It is said that in 1643, a Confucian scholar and academic, Hayashi Goto, named Amanohashidate, Matsushima, and Miyajima as the three most beautiful views in Japan. Today the spots are still as revered, so why not get along and see what tourists for centuries have been flocking to see.
Located in the town of Miyazu in Kyoto Prefecture is a sand bar known as Amanohashidate, which translates roughly in English to ‘bridge in heaven’. The pine-tree covered sand bar is about 3.5 kilometers long and stretches across Miyazu Bay. The popular view can be seen from hilltops at either end of the bar, and cable cars and chairlifts will elevate you to the best viewing positions.
Legend has it that the natural landmark was once a ‘ladder’ that connected heaven and earth. This tale has spawned an odd tradition that calls for visitors to the viewing platforms to turn their backs on Amanohashidate, bend over and then look back at it through their legs for an inverted view. Doing this will make the sandbar seem like it is indeed a ‘bridge’ to heaven and is said to bring the viewer good luck.
…the surrounding area has a number of temples as well as local wineries and a sake brewery
You’ll want to be committed as it’s a two hour train ride from Kyoto or Osaka, but the surrounding area has a number of temples as well as local wineries and a sake brewery to keep you busy.
Matsushima (Pine Islands)
Take the Japanese word for pine (matsu), pair it with the word for island (shima) and you get the next view on the list. Matsushima is actually a cluster of over 250 islands covered in pine trees in Miyagi Prefecture. These islands took the brunt of the tsunami in 2011, lessening the damage to the coastal area.
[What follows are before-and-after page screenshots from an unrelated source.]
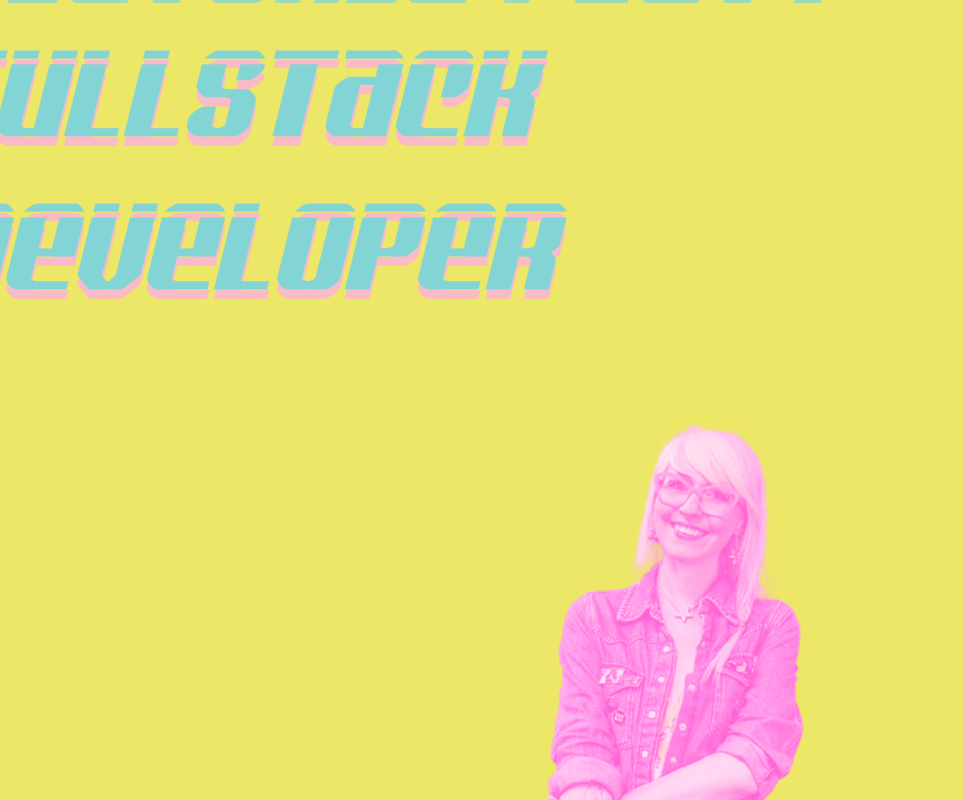
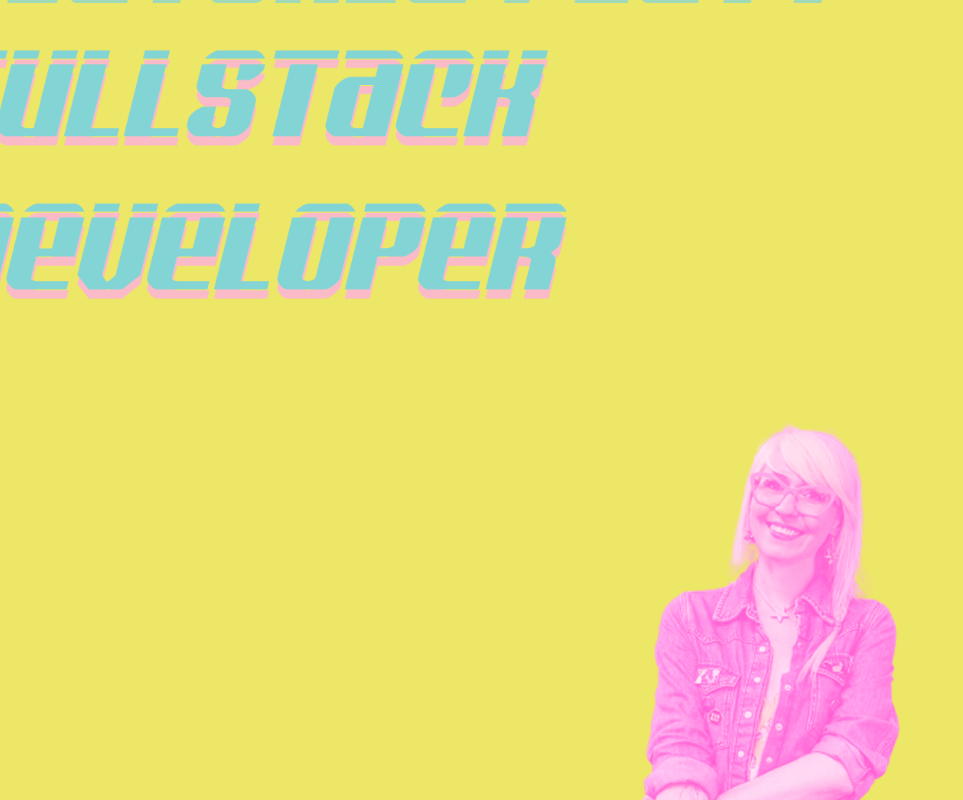
Before and after one commit to veepgoose/portfolio, a React (Create React App) app in the folder goose-portfolio/: page / in a window 1280 px wide. Shown: the top 800 px of the page, without its empty margins (0-963 px from the left). Built offline with nearby package versions, Linux system fonts and the light colour scheme.

Commit message:
MediaQs for large laptops complete and tested

```diff
--- a/goose-portfolio/src/Components/AboutMe/AboutMe.css
+++ b/goose-portfolio/src/Components/AboutMe/AboutMe.css
@@ -76,7 +76,7 @@
     position: relative;
     top: 50%;
     left: 50%;
-    transform: translate(-50%, -50%);
+    transform: translate(-59.5%, -10%);
     border:20px solid #FB6FC6;
     border-radius: 5px;
     background-color: #EDE768;
--- a/goose-portfolio/src/Components/Header/Header.css
+++ b/goose-portfolio/src/Components/Header/Header.css
@@ -70,25 +70,27 @@
 @media only screen and (min-width: 1280px) and (max-width:1600px) {
     .Header {
 
-        width: 100%;
+        width: 70%;
     }
 
     .HeaderTitle {
-        width: 80%;
-        margin-top: 7%;
+        width: 150%;
+        margin-top: -3.5%;
 
 
     }
 
     .ProfileImg {
-        max-width: 100%;
-        margin-top: 0;
+        max-width: 55%;
+        margin-top: -70%;
+        margin-left: 15%;
 
     }
 
     .Goose {
-       bottom: 10%;
-       left: 50%;
+       width: 130%;
+       bottom: 0%;
+       left: 25%;
        transform: translateX(-50%);
 
     }
```
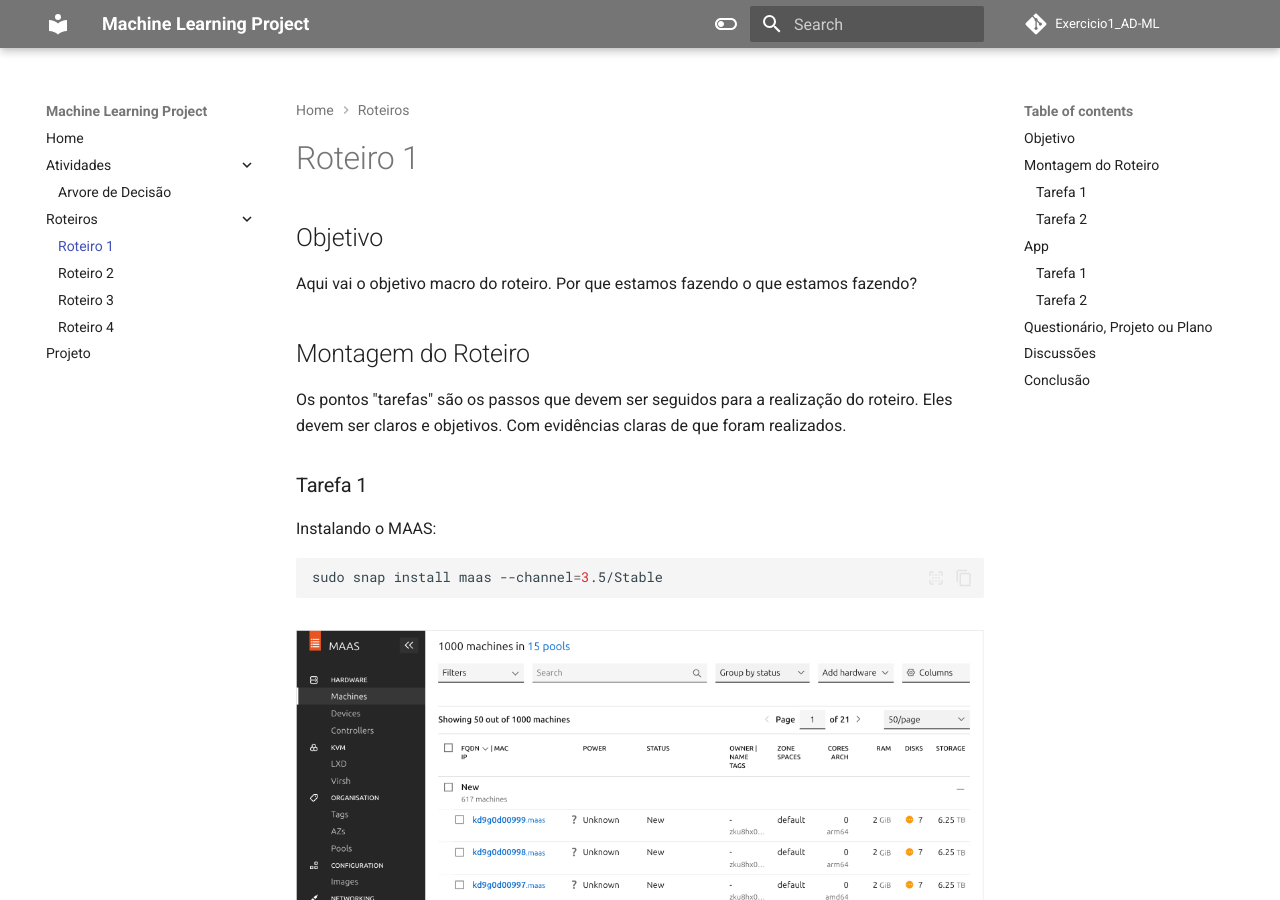
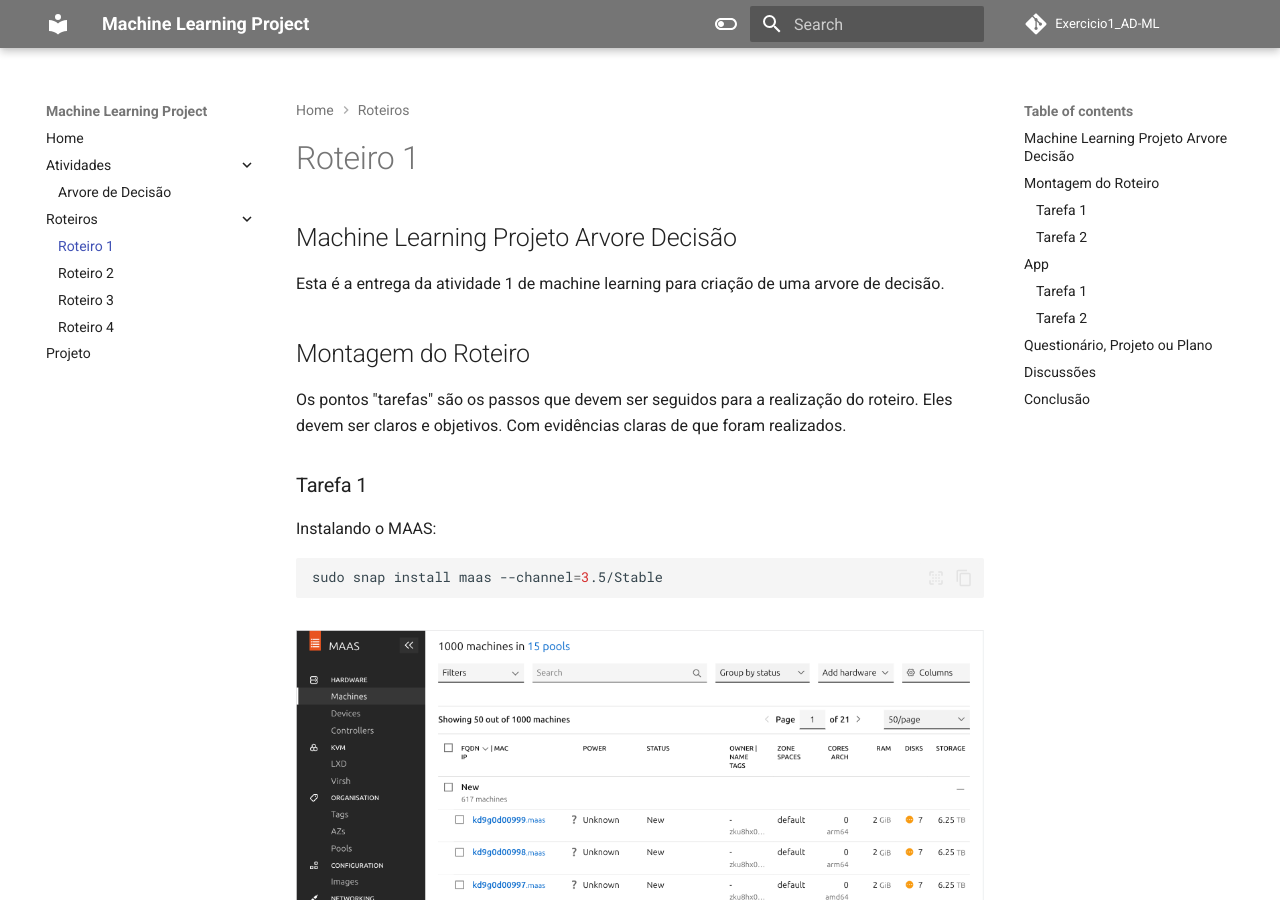
Before and after one commit to NAPartur21/Exercicio1_AD-ML, an MkDocs documentation site: the page built from docs/roteiro1/main.md, in a window 1280 px wide and 900 px high. Built offline with MkDocs 1.6.1 and Material for MkDocs 9.7.7, drawn with Linux system fonts in a browser that asks for light colours; comment, search, counter and statistics services are not loaded.

Commit message:
titulo roteiro1

```diff
--- a/docs/roteiro1/main.md
+++ b/docs/roteiro1/main.md
@@ -1,6 +1,6 @@
-## Objetivo
+## Machine Learning Projeto Arvore Decisão
 
-Aqui vai o objetivo macro do roteiro. Por que estamos fazendo o que estamos fazendo?
+Esta é a entrega da atividade 1 de machine learning para criação de uma arvore de decisão.
 
 ## Montagem do Roteiro
 
```
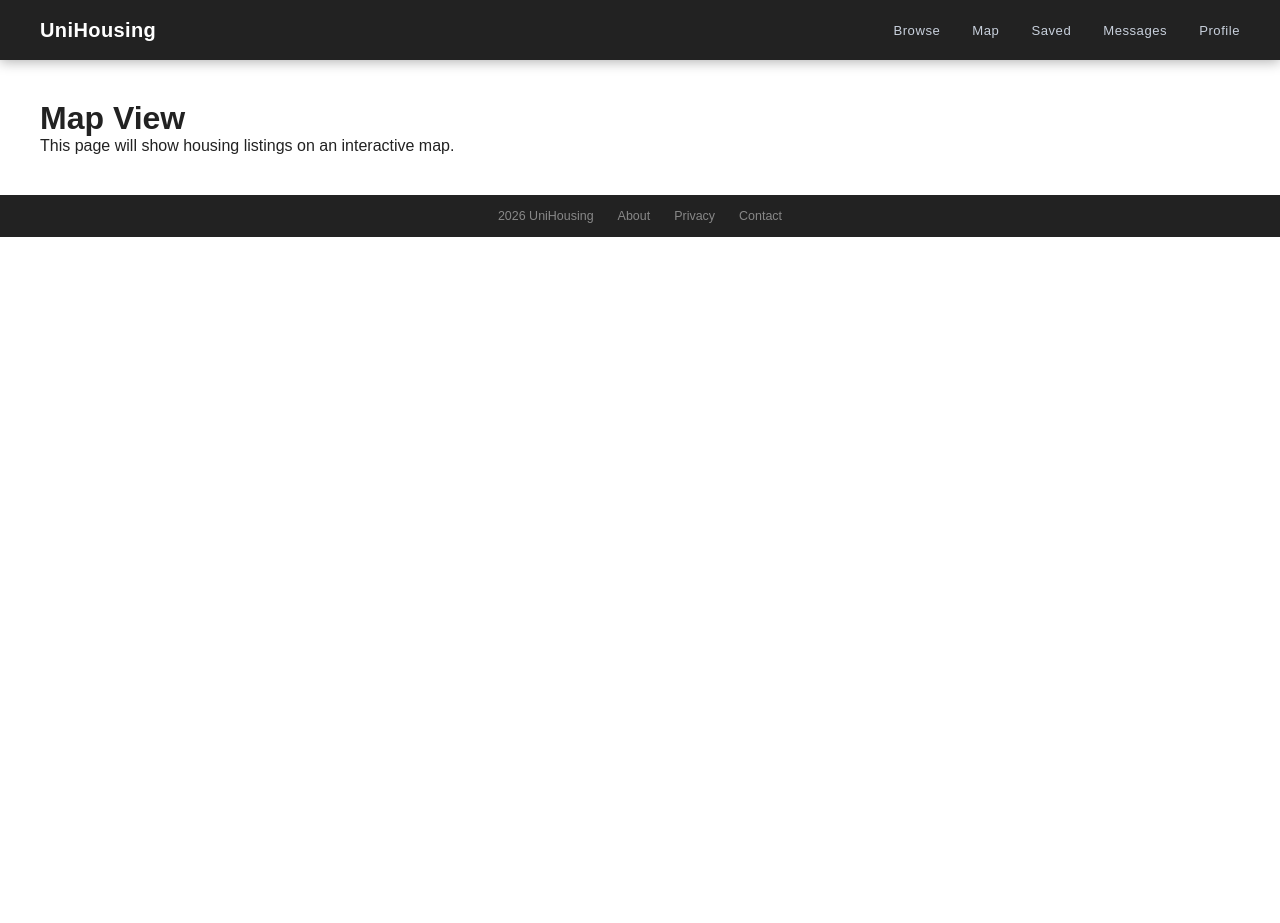
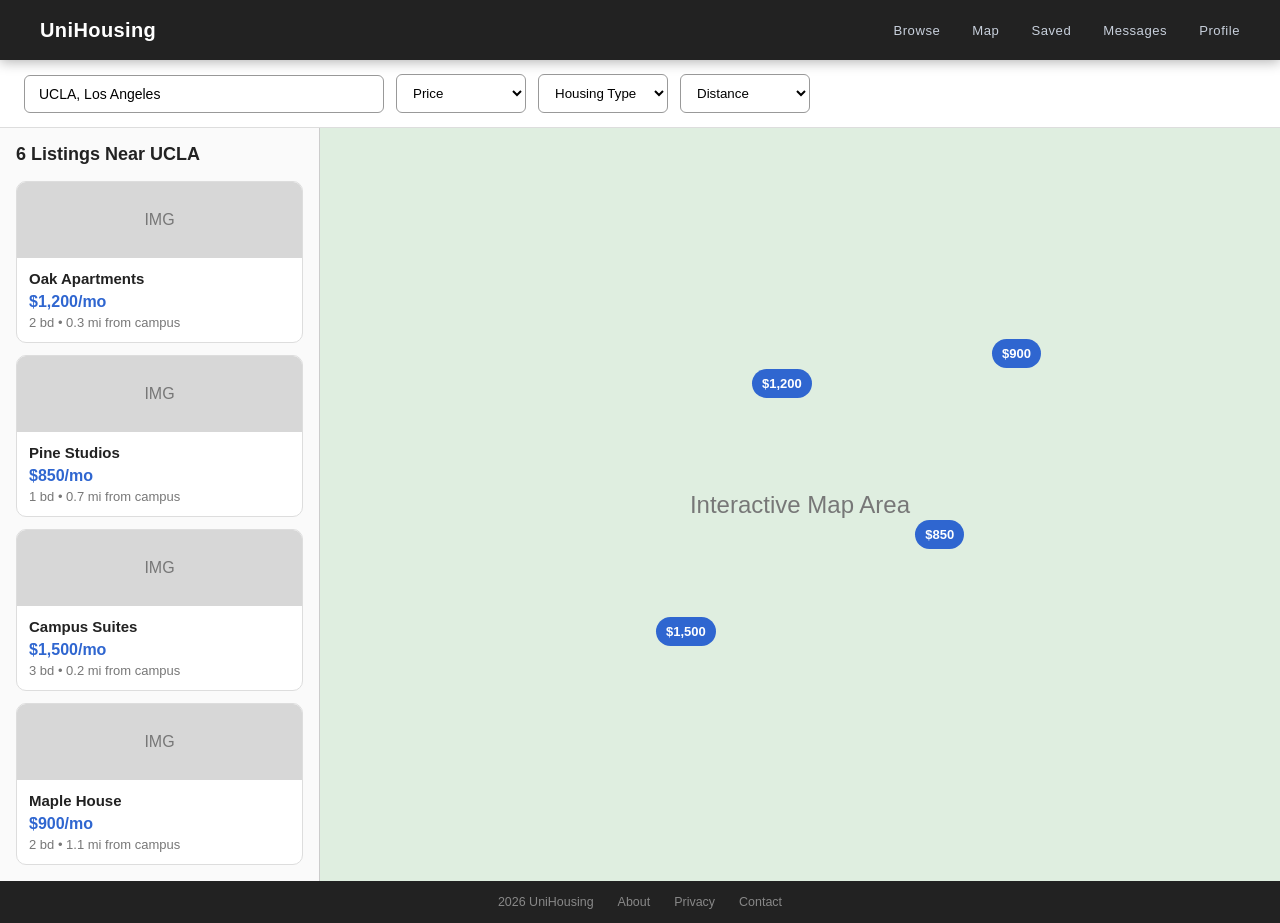
Before and after one commit to vmrenter-code/housing-website, a React (Create React App) app: page /map in a window 1280 px wide. Before the commit the page ends 800 px from the top, so only its background shows below. Built offline with nearby package versions, Linux system fonts and the light colour scheme.

Commit message:
basic mapview layout

```diff
--- a/src/pages/MapVIew.js
+++ b/src/pages/MapVIew.js
@@ -1,15 +1,71 @@
-import React from 'react';
+import React, { useState } from 'react';
 import Navbar from '../components/Navbar';
 import Footer from '../components/Footer';
+import listings from '../data/mockListings';
+import './MapView.css';
 
 export default function MapView() {
+  const [searchValue, setSearchValue] = useState('UCLA, Los Angeles');
+
   return (
-    <div>
+    <div className="map-view-page">
       <Navbar />
-      <main style={{ padding: '40px' }}>
-        <h1>Map View</h1>
-        <p>This page will show housing listings on an interactive map.</p>
+
+      <main className="map-view-main">
+        <section className="map-toolbar">
+          <input
+            className="map-search-input"
+            type="text"
+            value={searchValue}
+            onChange={(event) => setSearchValue(event.target.value)}
+            placeholder="Search address, university, city, or zip code..."
+          />
+
+          <select className="map-filter">
+            <option>Price</option>
+          </select>
+
+          <select className="map-filter">
+            <option>Housing Type</option>
+          </select>
+
+          <select className="map-filter">
+            <option>Distance</option>
+          </select>
+        </section>
+
+        <section className="map-content">
+          <aside className="map-list-panel">
+            <h2>{listings.length} Listings Near UCLA</h2>
+
+            <div className="map-listings">
+              {listings.slice(0, 4).map((listing) => (
+                <article key={listing.id} className="map-listing-card">
+                  <div className="map-listing-image">IMG</div>
+
+                  <div className="map-listing-body">
+                    <h3>{listing.title}</h3>
+                    <p className="map-listing-price">{listing.price}</p>
+                    <p className="map-listing-meta">
+                      {listing.bedrooms} • {listing.distance}
+                    </p>
+                  </div>
+                </article>
+              ))}
+            </div>
+          </aside>
+
+          <section className="mock-map-area">
+            <div className="map-label">Interactive Map Area</div>
+
+            <button className="price-marker marker-one">$1,200</button>
+            <button className="price-marker marker-two">$900</button>
+            <button className="price-marker marker-three">$850</button>
+            <button className="price-marker marker-four">$1,500</button>
+          </section>
+        </section>
       </main>
+
       <Footer />
     </div>
   );
--- a/src/pages/MapView.css
+++ b/src/pages/MapView.css
@@ -0,0 +1,141 @@
+.map-view-page {
+  min-height: 100vh;
+  background: #f4f4f4;
+}
+
+.map-view-main {
+  background: #ffffff;
+}
+
+.map-toolbar {
+  display: flex;
+  gap: 12px;
+  align-items: center;
+  padding: 14px 24px;
+  border-bottom: 1px solid #dddddd;
+  background: #ffffff;
+}
+
+.map-search-input {
+  width: 360px;
+  padding: 10px 14px;
+  border: 1px solid #999999;
+  border-radius: 6px;
+  font-size: 14px;
+}
+
+.map-filter {
+  min-width: 130px;
+  padding: 10px 12px;
+  border: 1px solid #999999;
+  border-radius: 6px;
+  background: white;
+}
+
+.map-content {
+  display: grid;
+  grid-template-columns: 320px 1fr;
+  min-height: calc(100vh - 190px);
+}
+
+.map-list-panel {
+  padding: 16px;
+  border-right: 1px solid #cccccc;
+  background: #fafafa;
+}
+
+.map-list-panel h2 {
+  margin: 0 0 16px;
+  font-size: 18px;
+}
+
+.map-listings {
+  display: flex;
+  flex-direction: column;
+  gap: 12px;
+}
+
+.map-listing-card {
+  overflow: hidden;
+  border: 1px solid #dddddd;
+  border-radius: 10px;
+  background: white;
+}
+
+.map-listing-image {
+  height: 76px;
+  display: flex;
+  align-items: center;
+  justify-content: center;
+  background: #d7d7d7;
+  color: #777777;
+}
+
+.map-listing-body {
+  padding: 12px;
+}
+
+.map-listing-body h3 {
+  margin: 0 0 6px;
+  font-size: 15px;
+}
+
+.map-listing-price {
+  margin: 0 0 4px;
+  color: #2f66d0;
+  font-weight: 700;
+}
+
+.map-listing-meta {
+  margin: 0;
+  color: #777777;
+  font-size: 13px;
+}
+
+.mock-map-area {
+  position: relative;
+  min-height: 650px;
+  overflow: hidden;
+  background: #dfeee0;
+}
+
+.map-label {
+  position: absolute;
+  top: 50%;
+  left: 50%;
+  color: #777777;
+  font-size: 24px;
+  transform: translate(-50%, -50%);
+}
+
+.price-marker {
+  position: absolute;
+  padding: 7px 10px;
+  border: none;
+  border-radius: 999px;
+  background: #2f66d0;
+  color: white;
+  font-size: 13px;
+  font-weight: 700;
+  cursor: pointer;
+}
+
+.marker-one {
+  top: 32%;
+  left: 45%;
+}
+
+.marker-two {
+  top: 28%;
+  left: 70%;
+}
+
+.marker-three {
+  top: 52%;
+  left: 62%;
+}
+
+.marker-four {
+  top: 65%;
+  left: 35%;
+}
```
The region is not far from the city of Sendai, and given its famous ranking, getting there is very easy with plenty of trains and buses. Once you are there, you can choose to get a bird’s eye view of Matsushima Bay and its islands from one of the surrounding hills. The four most popular spots to do this are Toyama for the ‘Beautiful View’, Otakamori for the ‘Magnificent View’, Tamonsan for the ‘Grand View’, and Ogidani for the ‘Enchanting View’. Collectively, they are known as Matsushima Shidaikan, meaning the 4 most wonderful views.
Some cruises stop for a BBQ on one of the tiny islands…
If you’d prefer to get up close and personal, you can join one of the tour boats that cruise around the bay. Tours are generally an hour long and costs vary depending on which one you choose and where you are sitting on the boat. Some cruises stop for a BBQ on one of the tiny islands and if you enjoy oysters (and they’re in season) then this is the tour for you as they are a local specialty.
The final view on the list, and perhaps our favorite, is Miyajima, officially known as Itsukushima, an island about ten minutes by ferry off the coast of Hiroshima. The island is a relatively unspoiled treasure, well deserving of its World Heritage listing, with lush forests and an abundance of wildlife including the famous deer that walk freely about.
There are several tourist attractions worth visiting if you are there including Daishoin Temple and the stunning Momijidani park, but the main attraction and the reason for its ranking is the ‘floating’ torii (gate) of Itsukushima Shrine, which is also one of the most iconic images of Japan.
The current torii has been in place since 1875, though there has been a gate at Itsukushima from 1168. At high tide the gate appears to be floating but at low tide you can wander out to it. Whether you prefer to visit the gate during the day, or in the evening when it is lit up by powerful lights, it’s our guess that you won’t be able to stop taking photos of its timeless splendor!